Change listing data

----------

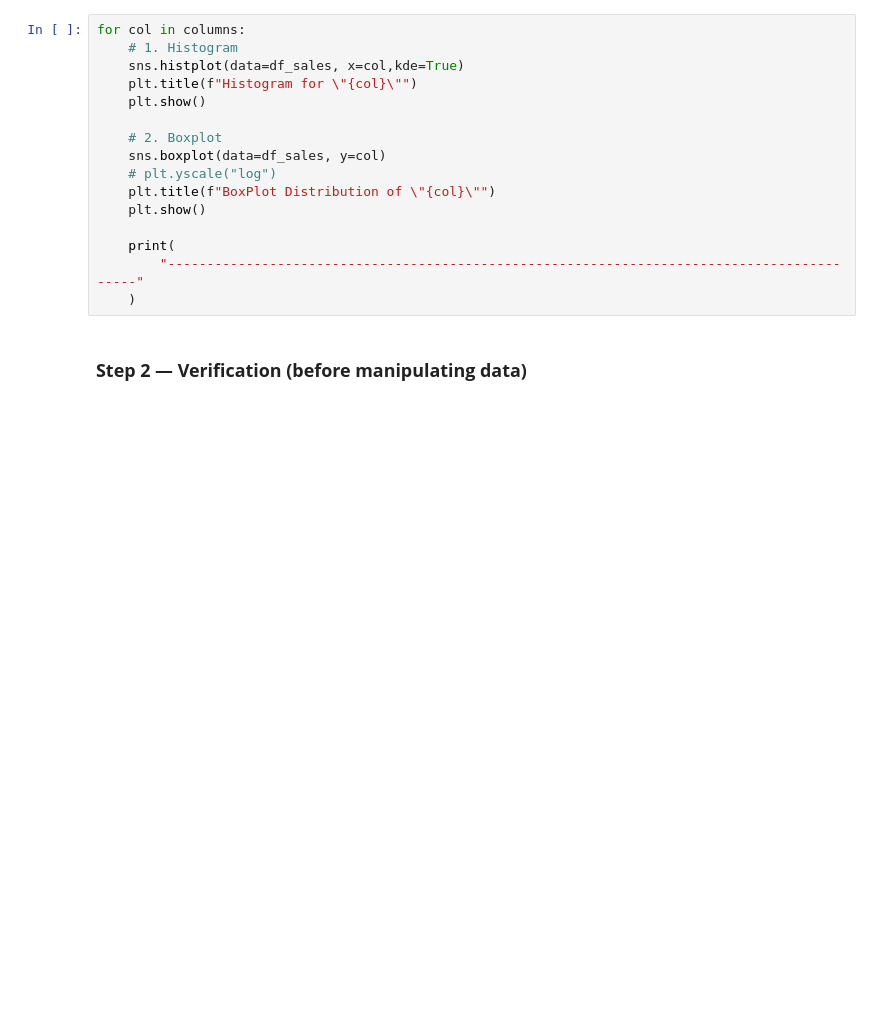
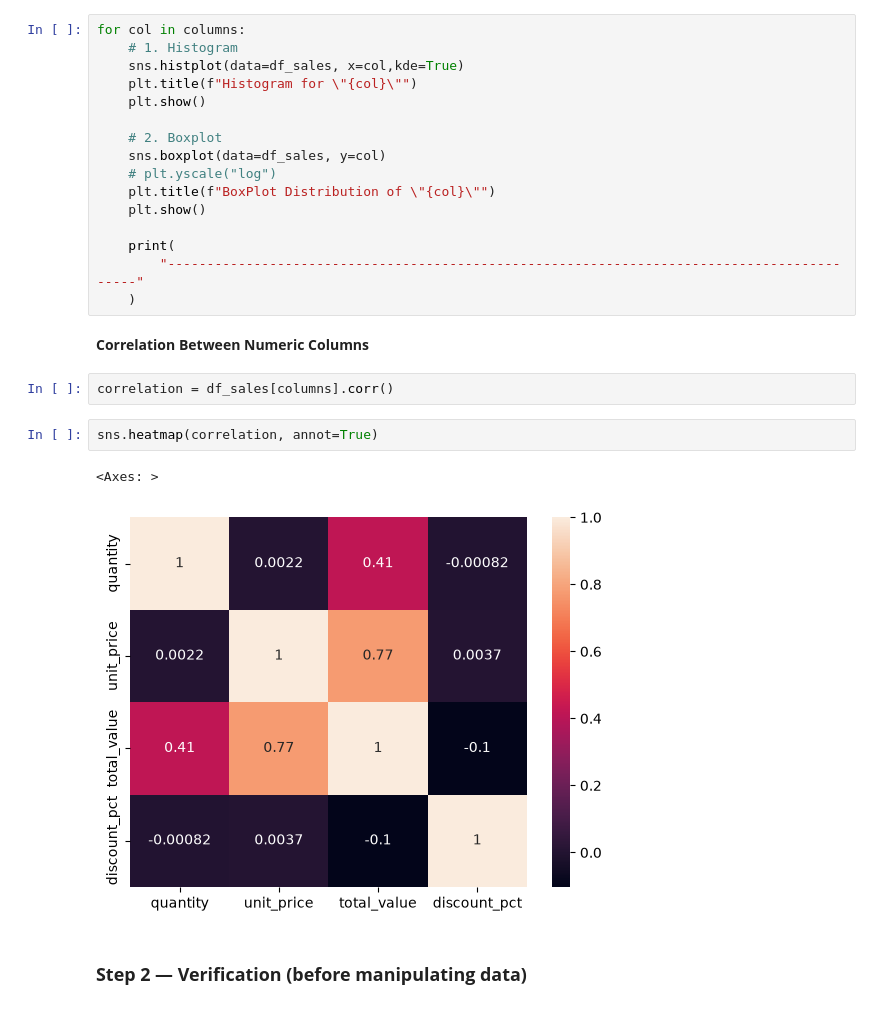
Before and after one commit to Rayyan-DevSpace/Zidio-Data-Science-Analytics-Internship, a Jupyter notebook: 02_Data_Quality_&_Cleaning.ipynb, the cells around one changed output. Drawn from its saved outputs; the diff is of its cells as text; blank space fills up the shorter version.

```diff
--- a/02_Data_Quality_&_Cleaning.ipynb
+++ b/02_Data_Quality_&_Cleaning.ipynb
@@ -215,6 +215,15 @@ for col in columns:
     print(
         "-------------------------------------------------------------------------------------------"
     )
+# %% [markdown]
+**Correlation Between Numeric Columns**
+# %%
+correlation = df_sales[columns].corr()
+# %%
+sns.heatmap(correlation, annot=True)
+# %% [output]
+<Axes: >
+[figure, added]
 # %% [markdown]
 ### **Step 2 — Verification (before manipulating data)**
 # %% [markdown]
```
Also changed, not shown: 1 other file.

----------

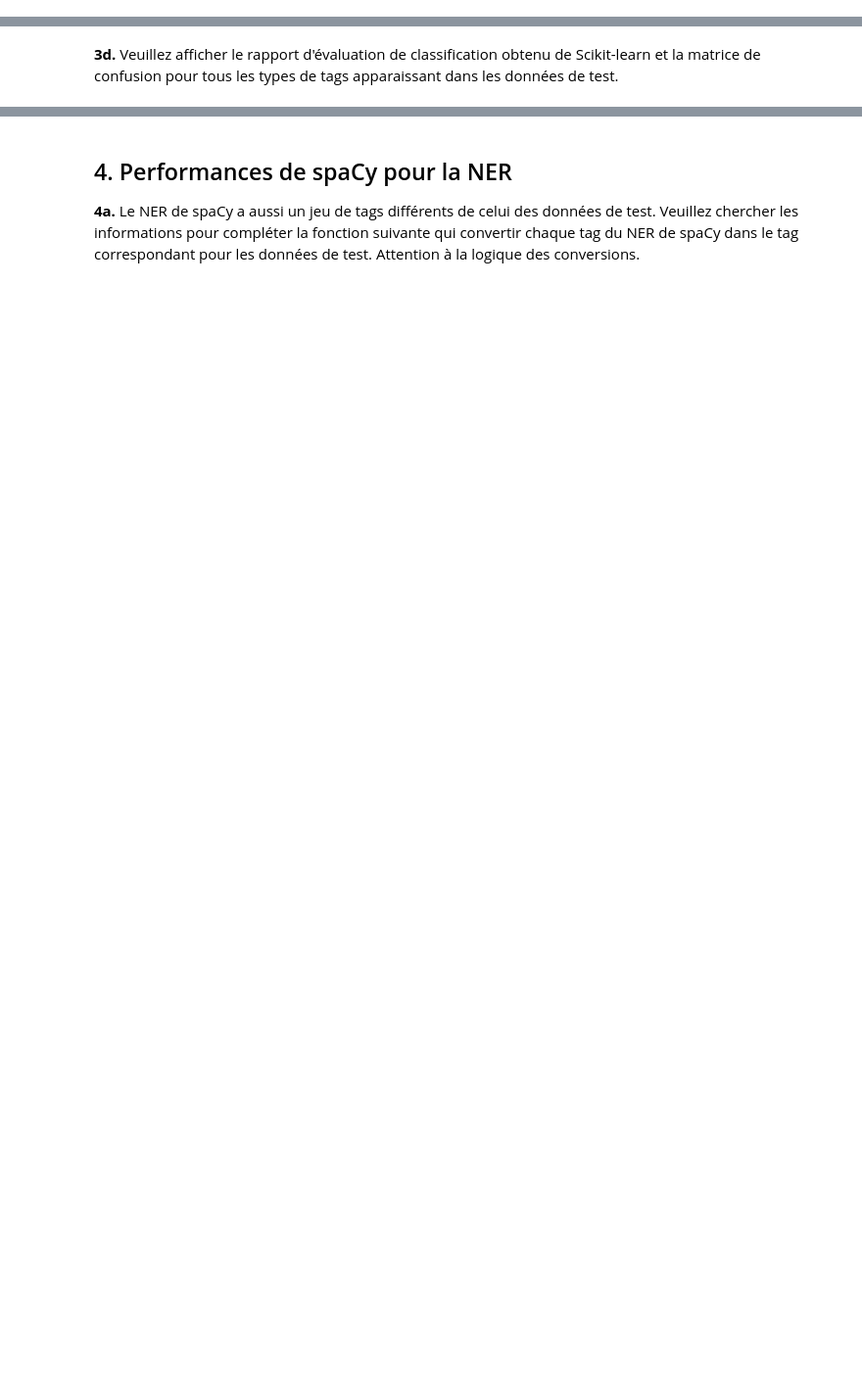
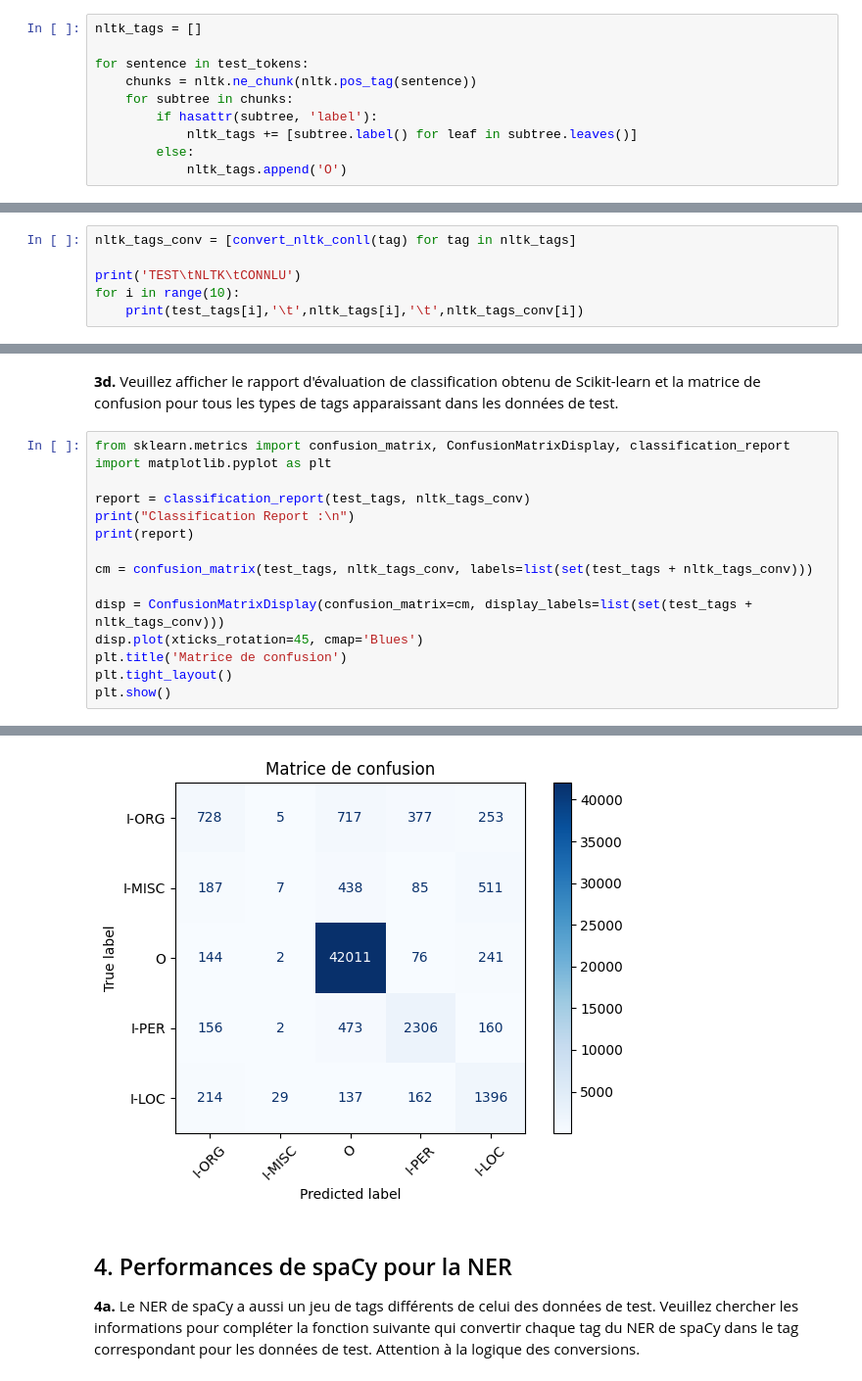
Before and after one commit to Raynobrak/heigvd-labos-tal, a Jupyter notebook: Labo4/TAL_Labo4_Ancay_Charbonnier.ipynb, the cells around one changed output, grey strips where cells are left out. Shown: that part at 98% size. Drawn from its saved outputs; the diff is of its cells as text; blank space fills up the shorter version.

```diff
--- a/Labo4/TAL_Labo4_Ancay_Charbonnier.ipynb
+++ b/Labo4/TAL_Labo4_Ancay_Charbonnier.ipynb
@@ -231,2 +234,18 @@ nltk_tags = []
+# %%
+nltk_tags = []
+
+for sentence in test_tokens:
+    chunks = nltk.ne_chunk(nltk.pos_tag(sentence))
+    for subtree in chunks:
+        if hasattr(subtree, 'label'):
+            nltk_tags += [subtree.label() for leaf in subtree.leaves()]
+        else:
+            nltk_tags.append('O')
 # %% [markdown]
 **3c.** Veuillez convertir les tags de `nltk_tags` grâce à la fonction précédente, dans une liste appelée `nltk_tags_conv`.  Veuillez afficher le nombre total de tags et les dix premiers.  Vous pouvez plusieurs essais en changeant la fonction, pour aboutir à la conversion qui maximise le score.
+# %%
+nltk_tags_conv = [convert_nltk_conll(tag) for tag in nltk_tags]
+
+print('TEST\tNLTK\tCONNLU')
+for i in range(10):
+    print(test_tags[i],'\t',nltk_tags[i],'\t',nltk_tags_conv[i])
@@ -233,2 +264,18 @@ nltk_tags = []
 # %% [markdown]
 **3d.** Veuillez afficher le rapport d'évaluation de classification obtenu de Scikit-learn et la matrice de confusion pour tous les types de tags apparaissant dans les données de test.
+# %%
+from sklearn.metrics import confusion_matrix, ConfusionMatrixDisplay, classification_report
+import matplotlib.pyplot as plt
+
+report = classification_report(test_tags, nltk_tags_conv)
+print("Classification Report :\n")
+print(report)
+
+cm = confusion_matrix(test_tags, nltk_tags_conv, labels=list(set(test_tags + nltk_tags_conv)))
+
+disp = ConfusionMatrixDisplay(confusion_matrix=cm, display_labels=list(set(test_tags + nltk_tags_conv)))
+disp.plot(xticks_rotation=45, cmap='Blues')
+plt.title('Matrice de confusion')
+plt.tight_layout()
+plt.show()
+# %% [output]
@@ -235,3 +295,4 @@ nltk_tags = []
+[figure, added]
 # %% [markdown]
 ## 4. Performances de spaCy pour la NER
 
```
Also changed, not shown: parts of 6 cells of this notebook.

----------

State the number of lines above that include "subtree", and nothing further.

* _Exercise solution_: 3